[Task goal] Only the lines that hold the word "shadow" are wanted from this listing.

[Input data]
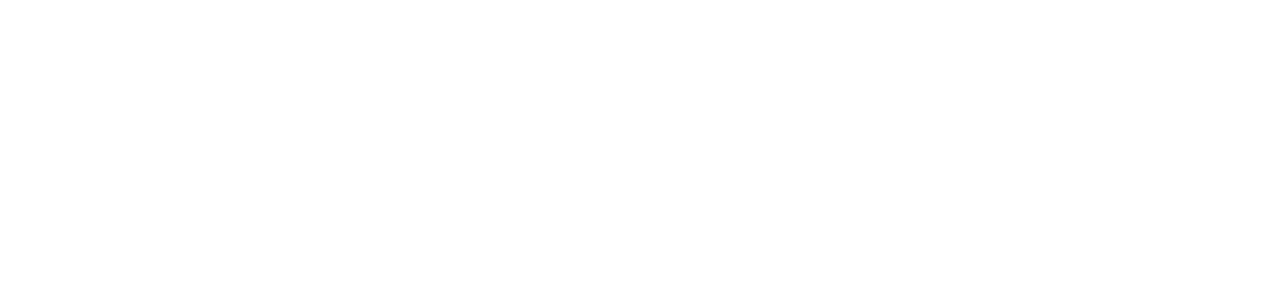
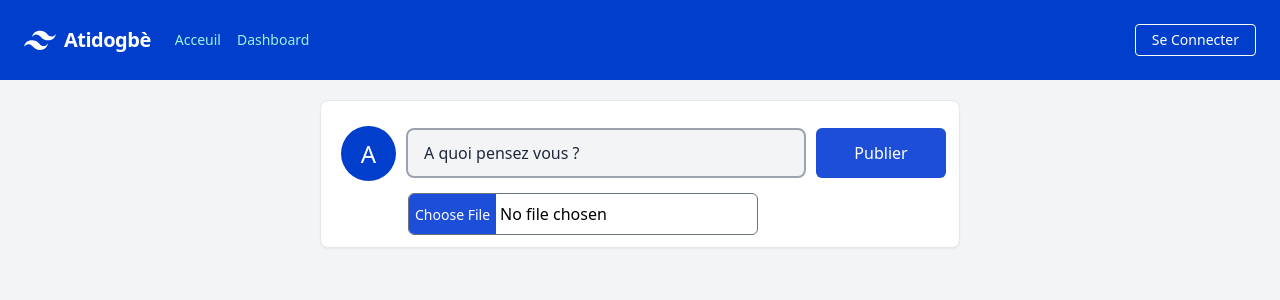
Before and after one commit to sessihounnou/agireau, a Vue app: page /post in a window 1280 px wide. Before the commit this address had no page. Shown: the top 300 px of the page. Built offline with nearby package versions, Linux system fonts and the light colour scheme; what vue3-apexcharts would draw is missing.

Commit message:
post.vue

```diff
--- a/package.json
+++ b/package.json
@@ -16,7 +16,8 @@
     "pinia": "^2.1.3",
     "vue": "^3.3.4",
     "vue-router": "^4.2.2",
-    "vue3-apexcharts": "^1.4.4"
+    "vue3-apexcharts": "^1.4.4",
+    "vuex": "^4.0.2"
   },
   "devDependencies": {
     "@rushstack/eslint-patch": "^1.2.0",
--- /dev/null
+++ b/src/components/post.vue
@@ -0,0 +1,107 @@
+<template>
+    <div class="grid grid-rows-2 bg-gray-100">
+        <div class="border overflow-hidden shadow-sm bg-white rounded-lg  w-[640px] mx-auto sm:mt-[20px]">
+            <form action="" method="post">
+                <div class="flex mt-[-20px]">
+                    <div
+                        class="flex items-center justify-center w-[55px] h-[55px] rounded-full bg-primary sm:mt-[45px] sm:ml-[20px]">
+                        <span class="text-white text-2xl">A</span>
+                    </div>
+                    <input type="text" v-model="textInput"
+                        class="border-2 rounded-lg sm:mt-[47px] bg-gray-100 sm:h-[50px] sm:ml-[10px] sm:w-[400px] placeholder-slate-800 pl-4 sm:border-gray-400 border-opacity-0 "
+                        placeholder="A quoi pensez vous ?">
+                    <button @click="addItem"
+                        class=" bg-blue-700  rounded-md text-white sm:text-[16px] sm:ml-[10px] sm:w-[130px] h-[50px] mt-[47px]">Publier</button>
+                </div>
+                <div class="">
+                    <input type="file" name="" id="" @change="handleFileChange"
+                        class="border sm:h-[42px] sm:w-[350px] border-gray-500 rounded-md file:text-[14px] file:cursor-pointer file:bg-blue-700 file:border-none file:text file:text-white file:h-[40px] sm:ml-[87px] mt-[12px] mb-3">
+                </div>
+            </form>
+
+        </div>
+        <div v-if="selectedImage || textInput" :src="selectedImage.url"
+            class=" sm:mt-10  border overflow-hidden shadow-sm bg-white rounded-lg  w-[640px] mx-auto  ">
+            <div class="flex ml-[50px]">
+                <div
+                    class="flex items-center justify-center w-[55px] h-[55px] rounded-full bg-primary sm:mt-[18px] sm:ml-[-20px]">
+                    <span class="text-white text-2xl">A</span>
+                </div>
+                <div class="mx-4 pt-[24px]">
+                    <!-- titre -->
+                    <div>
+                        <span class="font-bold">Ray Newman</span> est à
+                        <span class="text-primary"> Porto-novo</span>
+                    </div>
+                    <!-- sous titre -->
+                    <div><span class="italic text-[100%]">Jeudi 01 juin 2023</span></div>
+                </div>
+
+            </div>
+            <hr class="mt-3  ">
+            <p class="text-justify sm:text-[16px] italic mt-4 sm:ml-[40px]">{{ textInput }}</p>
+
+            <img :src="selectedImage.url" alt="Uploaded Image" class="rounded w-full h-[440px] mt-[10px] mx-auto ">
+
+        </div>
+
+    </div>
+</template>
+<script>
+export default {
+    data() {
+        return {
+            selectedImage: null,
+            textInput: "",
+            addedText: ""
+        };
+    },
+    methods: {
+        handleFileChange(event) {
+            const file = event.target.files[0];
+            if (file) {
+                const url = URL.createObjectURL(file);
+                this.selectedImage = { file, url };
+            }
+        },
+        addItem() {
+            // Logic to add the item using this.selectedImage and this.textInput
+            // Reset selectedImage and textInput afterward
+            this.selectedImage = null;
+            // this.textInput = "";
+            this.addedText = this.textInput;
+        }
+    }
+};
+</script>
+
+<!-- <script>
+// import { mapActions } from "vuex";
+// import { v1 } from "uuid";
+// import { mapGetters } from "vuex";
+export default {
+    // data() {
+    //     return {
+    //         todoText: " "
+    //     };
+    // },
+    // methods: {
+    //     ...mapActions(["addTodo"]),
+    //     todoTextChange(e) {
+    //         this.todoText = e.target.value;
+    //     },
+    //     addTodoI() {
+    //         this.addTodo({
+    //             id: v1(),
+    //             title: this.todoText
+    //         });
+    //         this.todoText = " ";
+    //     }
+    // },
+    // computed: {
+    //     ...mapGetters(["allPub"])
+    // }
+}
+
+
+</script> -->
--- a/src/router/index.js
+++ b/src/router/index.js
@@ -13,6 +13,7 @@
 // import HomeAuthView from '../views/HomeAuthView.vue'
 
 // // import component
+ import Post from '../components/post.vue'
 // import HeaderAuth from '../components/HeaderAuth.vue'
 // import HeaderNoAuth from '../components/HeaderNoAuth.vue'
 // import SearchDomaine from '../components/SearchDomaine.vue'
@@ -49,6 +50,12 @@
     name: 'Reset Password',
     component: ResetPassword,
     meta: { layout: NoFooter, public: true }
+  },
+   {
+    path: '/post',
+    name: 'post',
+    component: Post,
+    meta: { layout: NoFooter, public: true }
   }
 ]
 const baseURL = import.meta.env.BASE_URL
```
Also changed, not shown: src/stores/index.js (added, +40 -0 lines), 1 other file (tests, documents, lock files or other folders).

[Written response]
+        <div class="border overflow-hidden shadow-sm bg-white rounded-lg  w-[640px] mx-auto sm:mt-[20px]">
+            class=" sm:mt-10  border overflow-hidden shadow-sm bg-white rounded-lg  w-[640px] mx-auto  ">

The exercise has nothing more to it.